I realized that I had to write to the neurologist who was in charge and share my experience, not to apportion blame, but so he could help future patients.  I had never had a test like this before; it had never occurred to me that I could stop it.  But the administering physician should have offered me the choice before the test even started. What added to the nightmare was the wall that suddenly shot up between me and everyone in the room as soon as the test began.  I was a source of data and they weren’t people, either: just soulless technicians who never responded to my obvious distress.

It’s not melodramatic to realize that if the test had gone on longer without hope of release, and had they been after any secrets I held, I would have told them anything to make it stop.  Now I understand something of what happens in places like Abu Ghraib, and I was only tortured for an hour and a half.  But at least it ended, and I’m free.

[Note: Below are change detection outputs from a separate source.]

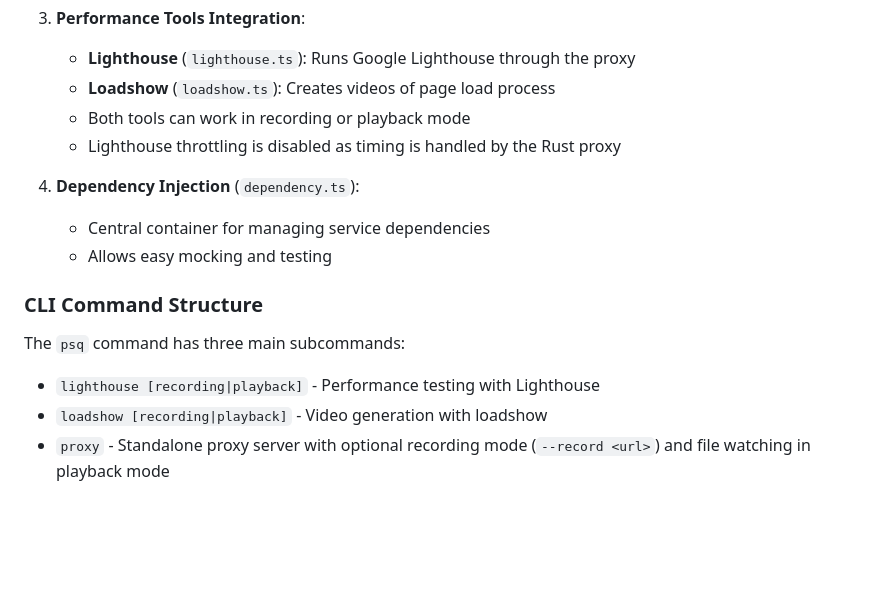
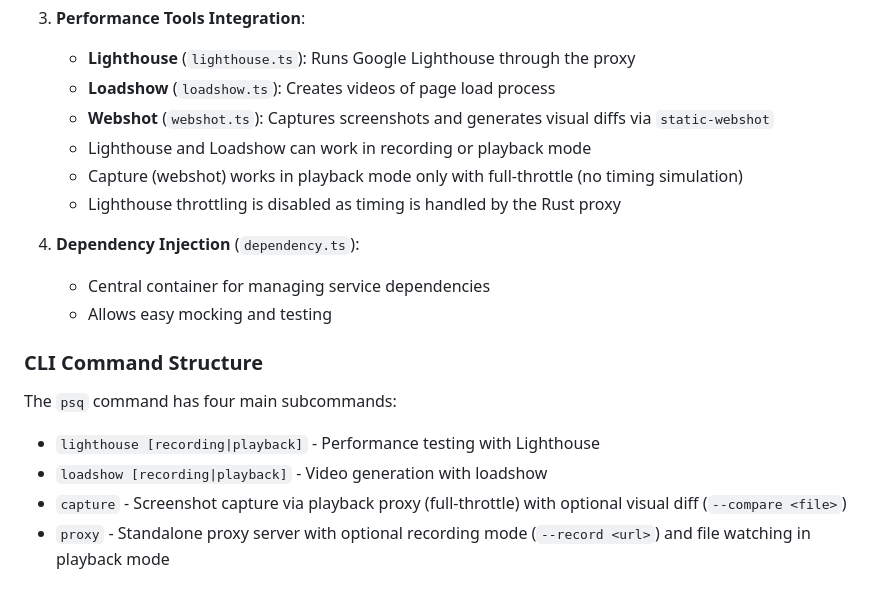
Before and after one commit to ideamans/pagespeed-quest, a Markdown page: CLAUDE.md, the part around the change. GitHub-like rendering; blank space fills up the shorter version.

```diff
--- a/CLAUDE.md
+++ b/CLAUDE.md
@@ -65,7 +65,9 @@ The codebase follows a modular architecture with clear separation of concerns:
 3. **Performance Tools Integration**:
    - **Lighthouse** (`lighthouse.ts`): Runs Google Lighthouse through the proxy
    - **Loadshow** (`loadshow.ts`): Creates videos of page load process
-   - Both tools can work in recording or playback mode
+   - **Webshot** (`webshot.ts`): Captures screenshots and generates visual diffs via `static-webshot`
+   - Lighthouse and Loadshow can work in recording or playback mode
+   - Capture (webshot) works in playback mode only with full-throttle (no timing simulation)
    - Lighthouse throttling is disabled as timing is handled by the Rust proxy
 
 4. **Dependency Injection** (`dependency.ts`):
@@ -73,9 +75,10 @@ The codebase follows a modular architecture with clear separation of concerns:
    - Allows easy mocking and testing
 
 ### CLI Command Structure
-The `psq` command has three main subcommands:
+The `psq` command has four main subcommands:
 - `lighthouse [recording|playback]` - Performance testing with Lighthouse
 - `loadshow [recording|playback]` - Video generation with loadshow
+- `capture` - Screenshot capture via playback proxy (full-throttle) with optional visual diff (`--compare <file>`)
 - `proxy` - Standalone proxy server with optional recording mode (`--record <url>`) and file watching in playback mode
 
 ### Testing Strategy
```
Also changed, not shown: README.ja.md (+22 -0 lines), README.md (+22 -0 lines).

I’ve been able to seek relief in writing.  Once, decades ago, I suggested  that my mother write about her past because the world needed to know what happened to her, but that made her furious, “I don’t owe the world anything!”  How could I argue with that?  But writing about her is something I have to do, and each year I discover new ways.

I’m on a Second Generation listserv and recently we’ve all been discussing our middle-aged health issues, and after I described what happened to me, one member told me that this same test was being recommended for her 89-year old father.  Hopefully my story will spare him pain, or at least inform him that he can make the pain stop.  I’m not remotely happy to have had this ordeal, but it gave me a strange gift: brief, visceral understanding of what my mother experienced during the war, being trapped and victimized.  It made me marvel at her courage to go on, to rebuild her life, even while it fills me with sorrow to know that her story can never be fully told.

Lev Raphael, a prize-winning pioneer in American-Jewish literature, has been publishing fiction and nonfiction about the Second Generation since 1978. The author of nineteen books which have been translated into almost a dozen languages, he has spoken about his work in hundreds of venues on three continents. His fiction and creative non-fiction are widely taught at American colleges and universities. A former public radio book show host, academic, and columnist, he can be found on the web at http://www.levraphael.com.

You can check out his latest book, the memoir, My Germany: A Jewish Writer Returns to the World His Parents Escaped, at http://www.levraphael.com/mygermany.html.

And you can view a YouTube excerpt from one of his talks at http://www.youtube.com/watch?v=UFhrajH-6AE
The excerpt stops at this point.